Required work
How many lines of these entries hold the string "participant"? Reply with the number alone.

Working data
□ □ □ □ □

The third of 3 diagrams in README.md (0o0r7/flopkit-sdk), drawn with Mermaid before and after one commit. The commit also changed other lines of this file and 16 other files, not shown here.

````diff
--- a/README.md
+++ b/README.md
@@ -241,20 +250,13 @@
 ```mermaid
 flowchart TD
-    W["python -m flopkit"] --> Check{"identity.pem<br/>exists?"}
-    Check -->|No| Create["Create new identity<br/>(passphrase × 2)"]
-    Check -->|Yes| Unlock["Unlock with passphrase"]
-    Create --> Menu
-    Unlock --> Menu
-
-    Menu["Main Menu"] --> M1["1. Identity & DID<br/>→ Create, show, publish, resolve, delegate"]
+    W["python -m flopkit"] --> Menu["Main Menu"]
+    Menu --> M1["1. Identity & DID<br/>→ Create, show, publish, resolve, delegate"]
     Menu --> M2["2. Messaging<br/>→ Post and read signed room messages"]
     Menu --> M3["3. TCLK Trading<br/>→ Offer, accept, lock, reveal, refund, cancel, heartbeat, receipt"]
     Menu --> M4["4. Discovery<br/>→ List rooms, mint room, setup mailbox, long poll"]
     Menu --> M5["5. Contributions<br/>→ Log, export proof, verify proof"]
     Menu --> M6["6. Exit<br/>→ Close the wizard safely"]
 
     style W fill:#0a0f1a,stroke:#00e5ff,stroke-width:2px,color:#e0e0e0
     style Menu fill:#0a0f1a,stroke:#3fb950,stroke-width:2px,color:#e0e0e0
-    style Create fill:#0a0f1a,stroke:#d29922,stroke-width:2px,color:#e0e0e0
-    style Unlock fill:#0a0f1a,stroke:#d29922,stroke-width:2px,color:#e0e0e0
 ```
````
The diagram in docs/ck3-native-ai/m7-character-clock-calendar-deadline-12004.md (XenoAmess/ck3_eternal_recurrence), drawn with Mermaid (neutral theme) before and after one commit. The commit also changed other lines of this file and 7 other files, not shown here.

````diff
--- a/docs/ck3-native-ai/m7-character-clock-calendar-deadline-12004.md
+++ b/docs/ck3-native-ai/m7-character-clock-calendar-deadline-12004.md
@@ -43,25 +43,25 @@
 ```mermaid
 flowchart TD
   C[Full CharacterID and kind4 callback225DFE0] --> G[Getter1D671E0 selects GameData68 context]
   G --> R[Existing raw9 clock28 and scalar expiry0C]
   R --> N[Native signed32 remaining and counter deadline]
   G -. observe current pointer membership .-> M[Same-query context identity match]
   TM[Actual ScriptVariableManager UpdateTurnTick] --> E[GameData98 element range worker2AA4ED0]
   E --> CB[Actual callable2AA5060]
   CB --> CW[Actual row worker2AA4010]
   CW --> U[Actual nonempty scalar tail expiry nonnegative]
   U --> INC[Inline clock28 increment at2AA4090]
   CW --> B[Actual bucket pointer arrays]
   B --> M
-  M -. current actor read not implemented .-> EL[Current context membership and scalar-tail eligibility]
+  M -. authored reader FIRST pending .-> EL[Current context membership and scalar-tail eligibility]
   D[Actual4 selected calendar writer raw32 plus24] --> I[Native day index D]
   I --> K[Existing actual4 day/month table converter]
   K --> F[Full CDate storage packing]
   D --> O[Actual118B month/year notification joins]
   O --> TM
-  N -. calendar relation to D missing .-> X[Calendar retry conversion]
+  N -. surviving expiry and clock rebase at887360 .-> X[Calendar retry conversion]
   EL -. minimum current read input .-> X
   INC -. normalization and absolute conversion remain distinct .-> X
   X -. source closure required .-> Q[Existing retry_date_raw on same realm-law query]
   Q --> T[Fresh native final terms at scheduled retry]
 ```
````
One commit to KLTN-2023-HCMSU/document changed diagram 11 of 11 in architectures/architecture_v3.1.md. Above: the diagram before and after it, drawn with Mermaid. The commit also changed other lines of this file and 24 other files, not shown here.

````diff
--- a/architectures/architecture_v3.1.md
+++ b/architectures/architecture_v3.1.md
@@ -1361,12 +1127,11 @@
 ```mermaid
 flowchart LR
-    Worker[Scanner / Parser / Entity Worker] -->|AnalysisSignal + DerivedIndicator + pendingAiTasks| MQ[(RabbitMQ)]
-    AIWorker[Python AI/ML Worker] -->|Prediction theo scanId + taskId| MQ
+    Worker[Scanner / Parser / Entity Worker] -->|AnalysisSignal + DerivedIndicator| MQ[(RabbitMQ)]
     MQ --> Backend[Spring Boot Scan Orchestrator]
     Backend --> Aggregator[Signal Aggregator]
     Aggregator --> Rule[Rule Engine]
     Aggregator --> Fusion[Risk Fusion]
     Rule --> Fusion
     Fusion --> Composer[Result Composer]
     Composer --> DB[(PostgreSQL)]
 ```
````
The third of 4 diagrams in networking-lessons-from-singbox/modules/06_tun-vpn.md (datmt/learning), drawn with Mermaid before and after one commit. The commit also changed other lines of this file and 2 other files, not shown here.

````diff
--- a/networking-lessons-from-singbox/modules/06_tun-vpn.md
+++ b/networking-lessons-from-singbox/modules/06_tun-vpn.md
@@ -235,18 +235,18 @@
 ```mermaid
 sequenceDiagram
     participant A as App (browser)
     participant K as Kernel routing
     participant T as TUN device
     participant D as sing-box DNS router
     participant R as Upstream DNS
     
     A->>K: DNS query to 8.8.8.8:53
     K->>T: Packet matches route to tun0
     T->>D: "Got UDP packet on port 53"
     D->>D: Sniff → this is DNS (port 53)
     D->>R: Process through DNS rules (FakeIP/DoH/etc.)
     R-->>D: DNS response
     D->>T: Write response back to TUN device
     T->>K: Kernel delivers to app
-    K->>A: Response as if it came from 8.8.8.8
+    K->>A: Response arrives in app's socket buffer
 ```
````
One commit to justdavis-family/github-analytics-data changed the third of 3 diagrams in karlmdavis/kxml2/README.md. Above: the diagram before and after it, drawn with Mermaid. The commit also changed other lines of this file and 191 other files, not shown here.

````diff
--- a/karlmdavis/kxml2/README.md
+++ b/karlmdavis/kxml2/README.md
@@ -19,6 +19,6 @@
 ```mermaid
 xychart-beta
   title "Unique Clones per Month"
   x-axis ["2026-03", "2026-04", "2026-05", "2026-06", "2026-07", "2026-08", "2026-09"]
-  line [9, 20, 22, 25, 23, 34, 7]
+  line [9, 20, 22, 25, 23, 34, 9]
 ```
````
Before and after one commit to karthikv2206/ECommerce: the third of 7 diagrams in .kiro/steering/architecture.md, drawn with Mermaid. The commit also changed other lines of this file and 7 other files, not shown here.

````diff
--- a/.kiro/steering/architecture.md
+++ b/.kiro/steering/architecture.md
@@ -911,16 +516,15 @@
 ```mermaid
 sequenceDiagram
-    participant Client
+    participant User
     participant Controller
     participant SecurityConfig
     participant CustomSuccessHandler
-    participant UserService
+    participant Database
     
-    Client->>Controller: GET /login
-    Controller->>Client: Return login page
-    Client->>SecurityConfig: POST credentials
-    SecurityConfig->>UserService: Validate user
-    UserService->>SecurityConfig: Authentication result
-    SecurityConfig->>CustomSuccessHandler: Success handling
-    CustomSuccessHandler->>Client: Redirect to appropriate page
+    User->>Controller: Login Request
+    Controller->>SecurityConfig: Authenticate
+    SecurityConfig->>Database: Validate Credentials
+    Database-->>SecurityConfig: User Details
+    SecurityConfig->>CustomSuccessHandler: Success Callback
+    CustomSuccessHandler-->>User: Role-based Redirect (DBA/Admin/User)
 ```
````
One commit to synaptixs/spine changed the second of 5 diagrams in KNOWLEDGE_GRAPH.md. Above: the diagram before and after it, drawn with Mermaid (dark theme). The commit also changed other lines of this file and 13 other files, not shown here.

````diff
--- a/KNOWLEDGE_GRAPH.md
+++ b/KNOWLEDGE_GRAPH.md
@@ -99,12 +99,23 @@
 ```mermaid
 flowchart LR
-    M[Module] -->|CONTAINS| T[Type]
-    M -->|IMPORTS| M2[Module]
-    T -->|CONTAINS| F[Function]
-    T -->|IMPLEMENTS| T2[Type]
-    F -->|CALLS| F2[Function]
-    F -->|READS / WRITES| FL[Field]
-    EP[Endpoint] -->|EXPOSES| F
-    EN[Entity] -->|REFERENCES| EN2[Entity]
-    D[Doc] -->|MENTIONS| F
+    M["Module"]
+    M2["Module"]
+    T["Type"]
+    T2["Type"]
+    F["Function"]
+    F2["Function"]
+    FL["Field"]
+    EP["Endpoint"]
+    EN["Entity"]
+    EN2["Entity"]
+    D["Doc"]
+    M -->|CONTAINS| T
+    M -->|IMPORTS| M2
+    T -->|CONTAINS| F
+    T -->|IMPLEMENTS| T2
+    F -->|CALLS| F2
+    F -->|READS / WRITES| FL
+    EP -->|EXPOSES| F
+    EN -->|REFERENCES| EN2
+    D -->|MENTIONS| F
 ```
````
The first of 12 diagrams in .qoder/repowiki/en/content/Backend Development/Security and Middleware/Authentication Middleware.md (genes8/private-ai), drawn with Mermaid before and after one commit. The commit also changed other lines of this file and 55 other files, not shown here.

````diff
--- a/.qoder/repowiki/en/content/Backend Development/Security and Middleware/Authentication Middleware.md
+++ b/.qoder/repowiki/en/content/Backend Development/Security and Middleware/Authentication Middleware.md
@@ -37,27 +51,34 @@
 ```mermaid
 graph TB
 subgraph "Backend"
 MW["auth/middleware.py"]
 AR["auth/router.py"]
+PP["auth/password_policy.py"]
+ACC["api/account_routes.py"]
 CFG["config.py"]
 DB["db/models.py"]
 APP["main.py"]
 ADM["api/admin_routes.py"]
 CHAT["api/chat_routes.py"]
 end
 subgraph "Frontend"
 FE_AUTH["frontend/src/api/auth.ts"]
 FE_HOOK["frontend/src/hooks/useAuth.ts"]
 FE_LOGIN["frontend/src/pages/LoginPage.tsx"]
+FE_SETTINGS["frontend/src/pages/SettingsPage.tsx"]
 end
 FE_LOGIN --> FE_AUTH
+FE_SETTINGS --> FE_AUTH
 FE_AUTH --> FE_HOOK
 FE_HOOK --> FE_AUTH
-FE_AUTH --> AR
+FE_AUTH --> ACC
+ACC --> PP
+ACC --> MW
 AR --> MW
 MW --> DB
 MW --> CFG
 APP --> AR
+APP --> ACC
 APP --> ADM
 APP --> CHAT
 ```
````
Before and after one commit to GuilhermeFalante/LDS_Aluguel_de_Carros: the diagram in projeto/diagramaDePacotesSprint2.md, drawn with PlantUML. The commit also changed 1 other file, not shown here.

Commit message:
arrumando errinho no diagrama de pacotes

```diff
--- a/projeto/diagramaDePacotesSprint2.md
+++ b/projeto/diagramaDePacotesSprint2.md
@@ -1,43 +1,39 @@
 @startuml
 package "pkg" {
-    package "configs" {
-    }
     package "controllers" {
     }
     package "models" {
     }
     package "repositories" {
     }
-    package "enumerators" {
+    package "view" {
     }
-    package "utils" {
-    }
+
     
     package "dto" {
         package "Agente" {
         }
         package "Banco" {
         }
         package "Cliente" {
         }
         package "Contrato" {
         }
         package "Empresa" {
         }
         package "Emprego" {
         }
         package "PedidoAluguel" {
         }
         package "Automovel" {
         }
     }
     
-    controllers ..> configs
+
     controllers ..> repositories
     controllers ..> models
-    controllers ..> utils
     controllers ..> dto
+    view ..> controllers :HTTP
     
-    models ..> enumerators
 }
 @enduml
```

□ □ □ □ □

Exercise result
12